This road between La Paz and Arica (for peladoboton, this is the same road as you mentioned) was paved in the mid-90ies, but doesn't reach 5030m. The highest point is about 4500m, as alrady mentioned by Baarb.
I have one map that shows it at 5030 meters and one map that shows it as 5000 meters at Paso Tambo Quemado, but maps in that part of the world can't be taken at face value (which is why I always post the words "supposedly" when talking about elevations!).
Anyway, a google search says 4680 meters.http://www.thisischile.cl/Map.aspx?id=1 ... bo-quemado
The probem with maps in parts of the Andes or Asia is that elevations on maps seem to run all over the place.
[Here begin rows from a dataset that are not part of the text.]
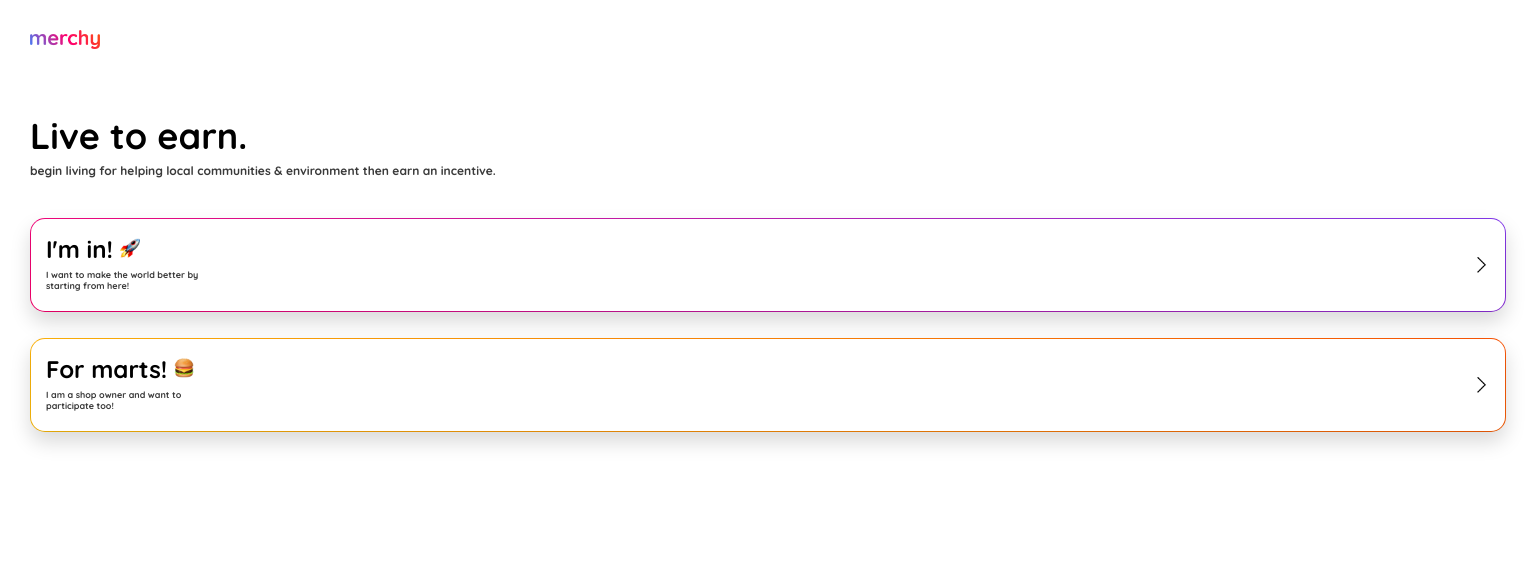
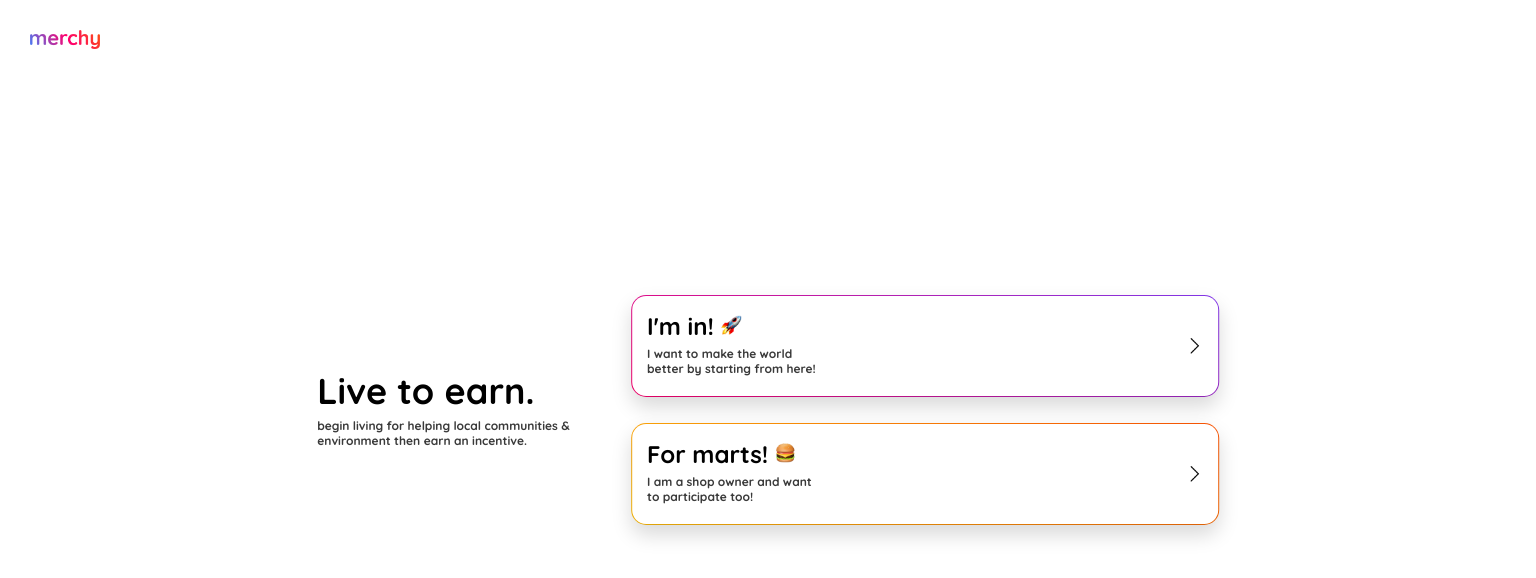
Before and after one commit to kaoapithepp/merchy-validation-page, a React (Create React App) app: page / in a window 1536 px wide. Shown: the top 578 px of the page. Built offline with nearby package versions, Linux system fonts and the light colour scheme.

Commit message:
perf: media query

```diff
--- a/src/App.css
+++ b/src/App.css
@@ -36,7 +36,7 @@ h4 {
 h5 {
   font-family: 'Quicksand', sans-serif;
   font-weight: 700;
-  font-size: 12px;
+  font-size: 14px;
   margin: 0px;
 }
 
@@ -75,6 +75,18 @@ input::placeholder {
   color: #C4C4C4;
 }
 
+/* Chrome, Safari, Edge, Opera */
+input::-webkit-outer-spin-button,
+input::-webkit-inner-spin-button {
+  -webkit-appearance: none;
+  margin: 0;
+}
+
+/* Firefox */
+input[type=number] {
+  -moz-appearance: textfield;
+}
+
 button {
   font-family: 'Quicksand', sans-serif;
   font-weight: 600;
--- a/src/components/ButtonCard.css
+++ b/src/components/ButtonCard.css
@@ -4,7 +4,7 @@
 
 .button-style p {
     width: 170px;
-    font-size: 9px;
+    font-size: 12px;
 }
 
 .button-style img {
--- a/src/page/contact.js
+++ b/src/page/contact.js
@@ -60,6 +60,7 @@ const Contact = () => {
                             <input type="email" placeholder="example@example.com" value={email} onChange={e => { setEmail(e.target.value) }}/>
                         </div>
                         <div className="form-elem">
+                            <div className="helper">
                                 <div className="inline-block">
                                     <h5>Age</h5>
                                     <input type="number" placeholder="number only" value={age} onChange={e => { setAge(e.target.value) }}/>
@@ -67,6 +68,7 @@ const Contact = () => {
                                 <div className="inline-block">
                                     <h5>Postcode</h5>
                                     <input type="text" placeholder="ex. 50200" value={postCode} onChange={e => { setPostCode(e.target.value) }}/>
+                                </div>
                             </div>
                         </div>
                         <div className="form-elem">
--- a/src/page/page-style.css
+++ b/src/page/page-style.css
@@ -61,3 +61,39 @@
     color: #7ce0ff;
     outline: none;
 }
+
+@media only screen and (min-width: 1366px) {
+    .content {
+        margin : 10px;
+        padding: 20px;
+        display: flex;
+        flex-direction: row;
+        justify-content: space-between;
+        align-items: center;
+        width: 60%;
+
+        position: absolute;
+        top: 50%;
+        left: 50%;
+        transform: translate(-50%, -50%);
+    }
+
+    .header-text {
+        width: 300px;
+    }
+
+    .interact-section {
+        margin: 40px 20px;
+        width: 600px;
+    }
+
+    .form-elem {
+        margin: 5px 0px;
+        width: 600px;
+    }
+    .inline-block {
+        margin: 5px 0px;
+        display: inline-flex;
+        align-items: center;
+    }
+}
```
Also changed, not shown: 1 other file (tests, documents, lock files or other folders). Lines whose indentation alone changed are shown as unchanged.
This seems to be true in most of the Andes exluding Ecuador which they stay somewhat consistant (elevations do vary, but usually not by much).
Some of the Argentina maps show the same border peaks several hundred meters higher than the Chili maps do!
The GPS is a good idea, though even that isn't 100% accurate. Probably the best source though.
Anyway, when we climbed Tolima in Colombia, our highway map showed the peak at 5620 meters (18,438 feet), our regional map and map in one climbing guide showed the peak at 5215 meters (17,110 feet) and the topo map and John Biggar's book list the peak at 5274 meters (17,303 meters). We actually got 5365 meters (17,600 feet) on the GPS.
The same inconsistancy is true for that part of Asia, though the highest peaks have somewhat consistant elevations. Elevations in the sections outside the British (and other) surveys seem to be all over the place as well.
Supposedly, the new main road between Adagua Peru and Arequipa reaches 5500 meters (18,000+ feet) east of Coropuna, but the road isn't on any maps, so this is hard to verify and looking at the map, personally I am somewhat skeptical.
I'm also very skeptical...
If anyone does find out the true elevation of the road, I'd be interested to add the information to my SP page:http://www.summitpost.org/mountain/rock ... erani.html
I didn't bring a GPS with me. 5500 meters is probably not correct. The old road on the west side of Coropuna reached to about 4800 meters.
Aucanquilcha is in Chile, not Bolivia. Bolivia also used to have a very high mining road close to 6000m on Cerro Uturuncu (6008m), reaching the upper slope of the vulcano to an old sulphur mine. However, this road is out of use since the 90ies.
Right you are. Aucanquilcha is just inside the border.
Any idea how high the road is on Ojos? One book I have says you can drive to just above the Refugio Tejos which is at 5735 meters, but that definately isn't a highway. I haven't been there myself.